Submitted to: Energy and Fuels
Publication Type: Peer Reviewed Journal
Publication Acceptance Date: 2/24/2009
Publication Date: 3/18/2009
Citation: Boateng, A.A. Response of the devolatilization process to the lignin concenration in alfalfa stems. 2009. Energy and Fuels. 23:2316-2318. Interpretive Summary: Legumes, like alfalfa, are potential energy crops that have been identified under the US-DOE biofuels feedstock groups. Alfalfa stems have considerable potential as a feedstock for bio-fuels and chemicals production because of the large alfalfa hay production, 50% of which is stem which, although relatively indigestible for feed purposes, can become a source of biomass already collected. However, the conversion of the biomass into energy and chemicals via the thermal route can be dependent upon the composition. The effect of the lignin content in alfalfa hay on the rate at which volatile gases evolve during slow heating in an inert atmosphere was investigated; a procedure which is fundamental to all thermal energy conversion processes.
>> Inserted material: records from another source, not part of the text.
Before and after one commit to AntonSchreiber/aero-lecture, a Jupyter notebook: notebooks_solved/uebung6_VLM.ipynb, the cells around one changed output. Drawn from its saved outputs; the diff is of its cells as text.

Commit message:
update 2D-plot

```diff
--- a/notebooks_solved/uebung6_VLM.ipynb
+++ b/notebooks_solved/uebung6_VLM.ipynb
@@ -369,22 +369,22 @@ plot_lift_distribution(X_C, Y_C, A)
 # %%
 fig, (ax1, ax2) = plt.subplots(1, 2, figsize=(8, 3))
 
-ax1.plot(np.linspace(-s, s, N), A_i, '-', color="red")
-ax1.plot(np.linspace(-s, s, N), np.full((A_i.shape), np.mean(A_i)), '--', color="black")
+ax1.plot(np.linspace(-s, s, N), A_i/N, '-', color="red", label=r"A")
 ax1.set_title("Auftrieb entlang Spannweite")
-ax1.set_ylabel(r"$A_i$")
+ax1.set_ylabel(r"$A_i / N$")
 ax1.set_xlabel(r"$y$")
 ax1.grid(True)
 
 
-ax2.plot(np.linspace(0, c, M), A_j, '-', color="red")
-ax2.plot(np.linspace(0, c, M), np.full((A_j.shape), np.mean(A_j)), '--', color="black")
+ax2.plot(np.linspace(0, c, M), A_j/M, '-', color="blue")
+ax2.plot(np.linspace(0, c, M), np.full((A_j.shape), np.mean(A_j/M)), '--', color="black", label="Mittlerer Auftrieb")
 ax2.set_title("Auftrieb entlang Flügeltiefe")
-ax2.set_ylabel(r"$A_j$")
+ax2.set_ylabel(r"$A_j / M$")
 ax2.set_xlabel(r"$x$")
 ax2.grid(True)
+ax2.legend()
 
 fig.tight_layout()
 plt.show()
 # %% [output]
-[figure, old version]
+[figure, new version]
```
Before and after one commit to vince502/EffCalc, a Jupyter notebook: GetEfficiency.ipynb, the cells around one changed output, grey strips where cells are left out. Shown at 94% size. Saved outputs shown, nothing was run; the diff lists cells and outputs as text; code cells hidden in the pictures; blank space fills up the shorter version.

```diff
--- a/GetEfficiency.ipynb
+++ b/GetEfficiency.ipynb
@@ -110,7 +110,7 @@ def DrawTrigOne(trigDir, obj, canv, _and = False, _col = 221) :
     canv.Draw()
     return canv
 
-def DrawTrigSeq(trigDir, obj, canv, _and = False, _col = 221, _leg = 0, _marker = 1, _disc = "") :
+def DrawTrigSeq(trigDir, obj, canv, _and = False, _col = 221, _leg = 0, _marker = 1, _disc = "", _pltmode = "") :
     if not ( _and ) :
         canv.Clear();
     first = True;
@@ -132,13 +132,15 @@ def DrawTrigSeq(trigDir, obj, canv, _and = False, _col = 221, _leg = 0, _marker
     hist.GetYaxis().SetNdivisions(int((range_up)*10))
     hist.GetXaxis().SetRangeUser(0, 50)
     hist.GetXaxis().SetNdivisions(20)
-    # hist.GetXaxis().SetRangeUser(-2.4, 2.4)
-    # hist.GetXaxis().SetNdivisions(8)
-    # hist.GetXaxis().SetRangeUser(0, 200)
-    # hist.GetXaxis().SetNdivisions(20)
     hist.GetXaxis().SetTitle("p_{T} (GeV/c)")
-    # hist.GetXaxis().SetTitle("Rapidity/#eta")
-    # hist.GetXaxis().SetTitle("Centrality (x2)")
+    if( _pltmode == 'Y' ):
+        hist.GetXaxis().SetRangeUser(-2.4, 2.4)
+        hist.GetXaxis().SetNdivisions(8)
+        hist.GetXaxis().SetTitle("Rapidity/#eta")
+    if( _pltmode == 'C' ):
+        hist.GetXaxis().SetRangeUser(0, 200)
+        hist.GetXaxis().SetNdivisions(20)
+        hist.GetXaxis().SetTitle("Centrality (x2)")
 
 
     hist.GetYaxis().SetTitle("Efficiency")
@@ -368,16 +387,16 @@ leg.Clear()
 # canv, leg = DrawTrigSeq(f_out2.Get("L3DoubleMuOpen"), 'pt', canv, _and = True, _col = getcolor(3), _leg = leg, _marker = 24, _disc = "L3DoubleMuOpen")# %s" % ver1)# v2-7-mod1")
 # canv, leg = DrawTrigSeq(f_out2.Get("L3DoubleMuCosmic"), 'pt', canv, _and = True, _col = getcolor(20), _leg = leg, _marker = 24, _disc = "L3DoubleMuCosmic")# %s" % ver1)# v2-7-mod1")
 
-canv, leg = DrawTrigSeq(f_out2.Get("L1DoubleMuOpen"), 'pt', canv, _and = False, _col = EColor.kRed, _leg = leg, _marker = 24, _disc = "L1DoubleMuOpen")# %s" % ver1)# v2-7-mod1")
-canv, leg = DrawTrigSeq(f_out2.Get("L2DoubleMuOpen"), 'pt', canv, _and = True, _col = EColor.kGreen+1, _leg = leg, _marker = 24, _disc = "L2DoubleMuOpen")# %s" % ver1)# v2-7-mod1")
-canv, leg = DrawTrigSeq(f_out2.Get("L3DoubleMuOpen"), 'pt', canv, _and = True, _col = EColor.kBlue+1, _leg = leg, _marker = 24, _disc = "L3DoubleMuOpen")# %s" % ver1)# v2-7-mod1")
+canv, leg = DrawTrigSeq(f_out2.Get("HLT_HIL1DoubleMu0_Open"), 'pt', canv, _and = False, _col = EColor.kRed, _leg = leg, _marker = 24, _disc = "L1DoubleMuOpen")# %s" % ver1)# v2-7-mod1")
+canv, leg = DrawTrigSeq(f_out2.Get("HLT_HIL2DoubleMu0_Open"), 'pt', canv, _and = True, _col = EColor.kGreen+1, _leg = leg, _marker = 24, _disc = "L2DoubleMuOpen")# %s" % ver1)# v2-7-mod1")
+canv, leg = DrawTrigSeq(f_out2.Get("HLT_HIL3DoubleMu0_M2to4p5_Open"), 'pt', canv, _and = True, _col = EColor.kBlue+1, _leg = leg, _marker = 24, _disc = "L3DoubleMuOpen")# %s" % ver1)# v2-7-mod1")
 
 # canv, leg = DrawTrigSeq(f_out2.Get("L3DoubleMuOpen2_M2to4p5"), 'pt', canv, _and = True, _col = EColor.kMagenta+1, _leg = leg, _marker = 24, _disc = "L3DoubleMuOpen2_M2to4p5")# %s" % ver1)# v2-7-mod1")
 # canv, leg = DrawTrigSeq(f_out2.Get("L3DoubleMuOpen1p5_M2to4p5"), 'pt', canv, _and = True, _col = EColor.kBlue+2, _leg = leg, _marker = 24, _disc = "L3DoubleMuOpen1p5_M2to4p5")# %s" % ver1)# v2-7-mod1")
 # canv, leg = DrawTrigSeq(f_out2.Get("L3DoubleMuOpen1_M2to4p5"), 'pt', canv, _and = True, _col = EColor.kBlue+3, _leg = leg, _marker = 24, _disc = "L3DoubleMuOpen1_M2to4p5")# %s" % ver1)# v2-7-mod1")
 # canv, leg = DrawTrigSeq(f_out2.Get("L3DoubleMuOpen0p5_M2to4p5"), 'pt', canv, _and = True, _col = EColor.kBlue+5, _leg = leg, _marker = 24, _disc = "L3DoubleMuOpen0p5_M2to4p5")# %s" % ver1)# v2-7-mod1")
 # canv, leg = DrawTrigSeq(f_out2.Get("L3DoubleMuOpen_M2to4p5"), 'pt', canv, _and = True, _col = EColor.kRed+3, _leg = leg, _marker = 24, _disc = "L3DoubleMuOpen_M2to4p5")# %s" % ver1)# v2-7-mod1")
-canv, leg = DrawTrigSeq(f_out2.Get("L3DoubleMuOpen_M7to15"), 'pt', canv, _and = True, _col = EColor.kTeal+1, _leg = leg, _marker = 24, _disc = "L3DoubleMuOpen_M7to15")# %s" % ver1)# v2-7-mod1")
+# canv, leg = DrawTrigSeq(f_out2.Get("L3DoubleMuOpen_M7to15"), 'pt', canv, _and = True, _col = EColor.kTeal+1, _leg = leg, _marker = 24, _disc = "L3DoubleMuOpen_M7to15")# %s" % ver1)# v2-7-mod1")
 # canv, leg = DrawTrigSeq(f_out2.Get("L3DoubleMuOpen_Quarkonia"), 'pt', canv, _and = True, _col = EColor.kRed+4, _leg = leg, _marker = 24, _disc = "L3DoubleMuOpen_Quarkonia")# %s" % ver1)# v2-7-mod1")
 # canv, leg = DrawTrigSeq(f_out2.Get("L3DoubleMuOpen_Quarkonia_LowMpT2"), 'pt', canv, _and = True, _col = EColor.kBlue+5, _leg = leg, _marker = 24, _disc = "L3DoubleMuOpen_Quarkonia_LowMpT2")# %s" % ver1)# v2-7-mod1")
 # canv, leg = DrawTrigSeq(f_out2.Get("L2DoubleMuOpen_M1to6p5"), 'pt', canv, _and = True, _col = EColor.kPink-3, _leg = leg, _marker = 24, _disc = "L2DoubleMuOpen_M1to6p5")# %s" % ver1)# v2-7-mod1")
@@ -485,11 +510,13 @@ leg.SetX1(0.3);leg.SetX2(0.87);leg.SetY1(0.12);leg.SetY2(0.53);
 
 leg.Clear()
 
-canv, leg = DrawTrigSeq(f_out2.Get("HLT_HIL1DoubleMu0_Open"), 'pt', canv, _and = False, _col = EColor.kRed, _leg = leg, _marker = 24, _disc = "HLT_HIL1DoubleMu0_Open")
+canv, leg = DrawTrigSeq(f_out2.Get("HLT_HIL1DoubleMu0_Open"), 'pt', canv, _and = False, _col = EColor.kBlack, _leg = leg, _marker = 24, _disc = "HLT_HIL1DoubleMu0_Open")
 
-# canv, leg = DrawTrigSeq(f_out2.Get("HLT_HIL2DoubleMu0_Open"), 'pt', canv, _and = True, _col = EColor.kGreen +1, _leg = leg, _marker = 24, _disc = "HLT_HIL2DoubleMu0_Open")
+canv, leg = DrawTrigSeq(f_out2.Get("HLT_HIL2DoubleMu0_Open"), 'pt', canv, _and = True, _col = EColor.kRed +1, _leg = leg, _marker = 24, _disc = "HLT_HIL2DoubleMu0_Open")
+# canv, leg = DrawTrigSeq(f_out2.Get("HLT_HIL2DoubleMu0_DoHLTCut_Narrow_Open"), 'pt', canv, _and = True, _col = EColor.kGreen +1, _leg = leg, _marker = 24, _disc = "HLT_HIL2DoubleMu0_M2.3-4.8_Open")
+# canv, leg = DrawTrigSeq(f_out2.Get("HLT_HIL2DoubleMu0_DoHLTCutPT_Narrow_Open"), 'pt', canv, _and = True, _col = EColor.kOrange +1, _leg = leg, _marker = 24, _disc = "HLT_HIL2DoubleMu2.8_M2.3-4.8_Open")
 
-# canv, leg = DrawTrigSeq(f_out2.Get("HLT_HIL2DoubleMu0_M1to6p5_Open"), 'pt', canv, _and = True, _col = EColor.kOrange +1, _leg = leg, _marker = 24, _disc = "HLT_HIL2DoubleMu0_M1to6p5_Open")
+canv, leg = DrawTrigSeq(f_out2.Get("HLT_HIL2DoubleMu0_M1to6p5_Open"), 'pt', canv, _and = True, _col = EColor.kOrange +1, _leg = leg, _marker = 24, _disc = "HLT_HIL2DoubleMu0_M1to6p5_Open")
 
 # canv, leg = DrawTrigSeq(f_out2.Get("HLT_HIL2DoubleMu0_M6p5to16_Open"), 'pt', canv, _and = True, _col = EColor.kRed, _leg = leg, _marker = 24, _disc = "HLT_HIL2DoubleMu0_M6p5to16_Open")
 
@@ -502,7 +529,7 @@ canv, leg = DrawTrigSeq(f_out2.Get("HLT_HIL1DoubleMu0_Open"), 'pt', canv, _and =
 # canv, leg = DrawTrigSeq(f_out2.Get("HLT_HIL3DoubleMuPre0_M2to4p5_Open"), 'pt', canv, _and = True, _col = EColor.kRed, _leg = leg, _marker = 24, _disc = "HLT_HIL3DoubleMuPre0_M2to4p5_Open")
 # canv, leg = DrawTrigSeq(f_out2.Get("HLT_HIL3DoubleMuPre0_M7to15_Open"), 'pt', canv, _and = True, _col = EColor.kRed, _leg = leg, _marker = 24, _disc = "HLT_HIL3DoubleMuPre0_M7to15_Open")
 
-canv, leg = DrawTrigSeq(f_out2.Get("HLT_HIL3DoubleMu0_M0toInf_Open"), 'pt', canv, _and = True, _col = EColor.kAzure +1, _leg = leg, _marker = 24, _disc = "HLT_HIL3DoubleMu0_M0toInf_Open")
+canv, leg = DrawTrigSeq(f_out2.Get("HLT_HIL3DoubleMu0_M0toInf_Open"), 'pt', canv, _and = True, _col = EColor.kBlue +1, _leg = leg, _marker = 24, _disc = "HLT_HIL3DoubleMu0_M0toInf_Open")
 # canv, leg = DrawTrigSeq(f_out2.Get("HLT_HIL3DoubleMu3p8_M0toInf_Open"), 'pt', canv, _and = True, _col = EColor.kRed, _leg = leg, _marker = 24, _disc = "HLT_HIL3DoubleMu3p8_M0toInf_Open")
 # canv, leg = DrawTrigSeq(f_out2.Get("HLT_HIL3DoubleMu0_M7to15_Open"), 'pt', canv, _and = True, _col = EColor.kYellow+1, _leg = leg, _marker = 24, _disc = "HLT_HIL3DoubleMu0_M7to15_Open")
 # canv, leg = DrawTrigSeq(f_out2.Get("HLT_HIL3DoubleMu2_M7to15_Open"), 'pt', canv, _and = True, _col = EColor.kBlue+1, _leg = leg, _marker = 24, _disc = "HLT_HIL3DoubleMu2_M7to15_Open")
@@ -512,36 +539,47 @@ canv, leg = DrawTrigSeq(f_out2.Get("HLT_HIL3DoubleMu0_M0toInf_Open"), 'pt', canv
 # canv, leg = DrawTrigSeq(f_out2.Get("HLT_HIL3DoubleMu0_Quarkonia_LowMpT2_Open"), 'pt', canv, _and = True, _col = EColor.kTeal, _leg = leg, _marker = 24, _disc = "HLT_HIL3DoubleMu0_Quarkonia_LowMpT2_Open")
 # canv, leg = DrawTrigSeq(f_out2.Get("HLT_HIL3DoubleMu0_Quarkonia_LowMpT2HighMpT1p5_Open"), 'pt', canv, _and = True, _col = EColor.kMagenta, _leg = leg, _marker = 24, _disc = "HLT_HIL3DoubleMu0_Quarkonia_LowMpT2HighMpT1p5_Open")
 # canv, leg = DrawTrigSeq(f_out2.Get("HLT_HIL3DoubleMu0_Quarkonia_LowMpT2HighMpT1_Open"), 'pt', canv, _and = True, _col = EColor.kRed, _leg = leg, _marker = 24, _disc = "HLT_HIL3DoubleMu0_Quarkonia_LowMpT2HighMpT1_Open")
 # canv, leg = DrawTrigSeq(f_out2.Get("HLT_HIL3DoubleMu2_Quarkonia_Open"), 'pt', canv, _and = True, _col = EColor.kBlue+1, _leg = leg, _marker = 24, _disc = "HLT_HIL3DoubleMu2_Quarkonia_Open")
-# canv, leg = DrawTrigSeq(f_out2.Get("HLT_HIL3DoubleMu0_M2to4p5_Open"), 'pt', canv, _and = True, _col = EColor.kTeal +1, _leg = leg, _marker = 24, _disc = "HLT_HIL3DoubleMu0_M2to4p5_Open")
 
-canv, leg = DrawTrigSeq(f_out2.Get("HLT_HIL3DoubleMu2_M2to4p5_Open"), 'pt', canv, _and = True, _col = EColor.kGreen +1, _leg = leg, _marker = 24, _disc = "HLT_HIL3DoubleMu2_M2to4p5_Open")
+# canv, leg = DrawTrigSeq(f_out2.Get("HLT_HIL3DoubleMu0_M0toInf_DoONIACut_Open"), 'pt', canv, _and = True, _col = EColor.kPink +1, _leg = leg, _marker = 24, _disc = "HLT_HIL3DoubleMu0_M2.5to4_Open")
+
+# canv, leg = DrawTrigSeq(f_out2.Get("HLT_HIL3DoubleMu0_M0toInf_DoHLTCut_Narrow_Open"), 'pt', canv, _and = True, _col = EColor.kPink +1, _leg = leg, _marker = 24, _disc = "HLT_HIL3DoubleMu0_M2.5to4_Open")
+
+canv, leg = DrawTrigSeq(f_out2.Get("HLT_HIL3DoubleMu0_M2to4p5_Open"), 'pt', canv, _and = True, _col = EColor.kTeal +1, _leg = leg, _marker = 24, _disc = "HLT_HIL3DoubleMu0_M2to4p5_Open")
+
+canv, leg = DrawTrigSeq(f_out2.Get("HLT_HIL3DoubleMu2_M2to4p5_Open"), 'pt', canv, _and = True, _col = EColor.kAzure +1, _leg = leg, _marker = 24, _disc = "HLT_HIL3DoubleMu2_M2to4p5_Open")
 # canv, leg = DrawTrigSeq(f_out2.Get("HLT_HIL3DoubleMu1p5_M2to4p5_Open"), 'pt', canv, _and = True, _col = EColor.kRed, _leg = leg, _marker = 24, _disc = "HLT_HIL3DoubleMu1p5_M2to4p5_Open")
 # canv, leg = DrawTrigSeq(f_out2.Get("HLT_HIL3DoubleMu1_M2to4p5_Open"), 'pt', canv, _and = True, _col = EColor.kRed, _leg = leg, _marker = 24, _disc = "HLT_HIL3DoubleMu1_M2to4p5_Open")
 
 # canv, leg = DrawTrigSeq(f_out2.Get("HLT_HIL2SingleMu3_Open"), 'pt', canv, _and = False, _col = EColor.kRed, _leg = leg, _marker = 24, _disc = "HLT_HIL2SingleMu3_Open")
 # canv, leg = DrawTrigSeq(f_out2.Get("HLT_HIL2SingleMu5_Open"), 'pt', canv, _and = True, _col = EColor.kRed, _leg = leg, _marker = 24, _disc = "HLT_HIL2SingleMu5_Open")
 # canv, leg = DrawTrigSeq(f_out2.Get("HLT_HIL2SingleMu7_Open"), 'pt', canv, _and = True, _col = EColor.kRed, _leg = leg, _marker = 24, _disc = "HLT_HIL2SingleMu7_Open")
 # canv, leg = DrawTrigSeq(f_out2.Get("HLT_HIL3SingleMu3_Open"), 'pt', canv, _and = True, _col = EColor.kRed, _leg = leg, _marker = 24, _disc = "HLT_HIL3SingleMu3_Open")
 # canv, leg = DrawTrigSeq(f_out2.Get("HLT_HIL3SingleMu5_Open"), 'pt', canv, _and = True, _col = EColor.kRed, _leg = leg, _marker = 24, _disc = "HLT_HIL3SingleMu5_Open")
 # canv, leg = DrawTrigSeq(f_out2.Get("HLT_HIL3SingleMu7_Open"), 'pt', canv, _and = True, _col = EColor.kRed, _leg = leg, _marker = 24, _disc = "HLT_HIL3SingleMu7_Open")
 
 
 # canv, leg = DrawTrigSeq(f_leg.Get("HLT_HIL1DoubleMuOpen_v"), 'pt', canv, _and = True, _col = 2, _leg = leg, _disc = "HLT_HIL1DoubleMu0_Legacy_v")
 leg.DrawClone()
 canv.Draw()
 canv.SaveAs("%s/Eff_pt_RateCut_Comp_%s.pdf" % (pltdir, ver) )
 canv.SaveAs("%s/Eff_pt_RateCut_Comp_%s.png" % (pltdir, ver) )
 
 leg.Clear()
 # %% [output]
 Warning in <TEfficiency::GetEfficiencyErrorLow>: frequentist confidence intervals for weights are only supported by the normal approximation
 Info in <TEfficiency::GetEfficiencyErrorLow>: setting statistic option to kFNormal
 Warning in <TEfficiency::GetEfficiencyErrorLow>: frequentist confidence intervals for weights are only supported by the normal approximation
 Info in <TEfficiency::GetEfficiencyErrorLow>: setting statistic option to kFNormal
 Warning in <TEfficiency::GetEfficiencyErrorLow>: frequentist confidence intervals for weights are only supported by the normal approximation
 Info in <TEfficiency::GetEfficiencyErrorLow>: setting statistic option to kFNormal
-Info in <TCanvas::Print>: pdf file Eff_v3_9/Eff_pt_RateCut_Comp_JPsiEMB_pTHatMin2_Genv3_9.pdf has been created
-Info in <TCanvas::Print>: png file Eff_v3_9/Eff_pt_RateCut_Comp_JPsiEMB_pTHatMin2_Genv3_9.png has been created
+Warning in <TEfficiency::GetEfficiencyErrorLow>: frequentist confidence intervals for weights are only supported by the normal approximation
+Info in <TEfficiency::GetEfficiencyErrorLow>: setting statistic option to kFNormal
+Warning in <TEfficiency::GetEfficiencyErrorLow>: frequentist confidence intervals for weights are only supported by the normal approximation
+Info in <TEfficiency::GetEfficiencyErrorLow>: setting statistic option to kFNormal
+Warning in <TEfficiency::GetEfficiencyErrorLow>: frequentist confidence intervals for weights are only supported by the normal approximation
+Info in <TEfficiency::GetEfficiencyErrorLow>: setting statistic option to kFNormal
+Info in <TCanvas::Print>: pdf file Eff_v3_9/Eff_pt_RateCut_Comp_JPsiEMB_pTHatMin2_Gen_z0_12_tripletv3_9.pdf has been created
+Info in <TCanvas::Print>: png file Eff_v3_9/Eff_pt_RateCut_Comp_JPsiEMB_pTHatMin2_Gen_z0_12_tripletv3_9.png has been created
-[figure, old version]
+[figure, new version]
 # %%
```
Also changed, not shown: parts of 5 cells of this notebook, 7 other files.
It was found that while the rate of gas evolution was inherently lignin content dependent, the effect was not significant within the normal range of lignin content of alfalfa stem especially at higher temperatures which industrial plants would normally operate. The result is contrary to the effect lignin has on bio-conversion such as fermentation. The findings are relevant today for researchers who are determining the potential of alfalfa stems as future energy feedstocks and will be useful in the future to breeders and producers of alfalfa as an energy crop.
Technical Abstract: The devolatilization of alfalfa stems with variable lignin content and within a narrow band of biological lignin range was carried out using a thermogravimetric analyzer (TGA). The samples were subjected to a full thermochemical conversion temperature range between ambient and 1100 degree C. The data was compared with similar evolution curves for pure cellulose and pure extracted lignin (alkali and organisolv). The pure cellulose, extracted lignin and the lignocellulosic alfalfa exhibited completely different evolution profiles with the cellulose and the lignin forming two boundary profiles within which lie all the lignified alfalfa stems. Within the biological lignin content studied that ranged between 13 and 20%, the amount devolatilized was higher with lower lignin content. However, the differences were small and depended on the heating rate. Lower heat rate showed more pronounced differences in volatile evolution in the rapid devolatilization temperature range (250-400 degree C) with the differences diminishing at higher heating rate.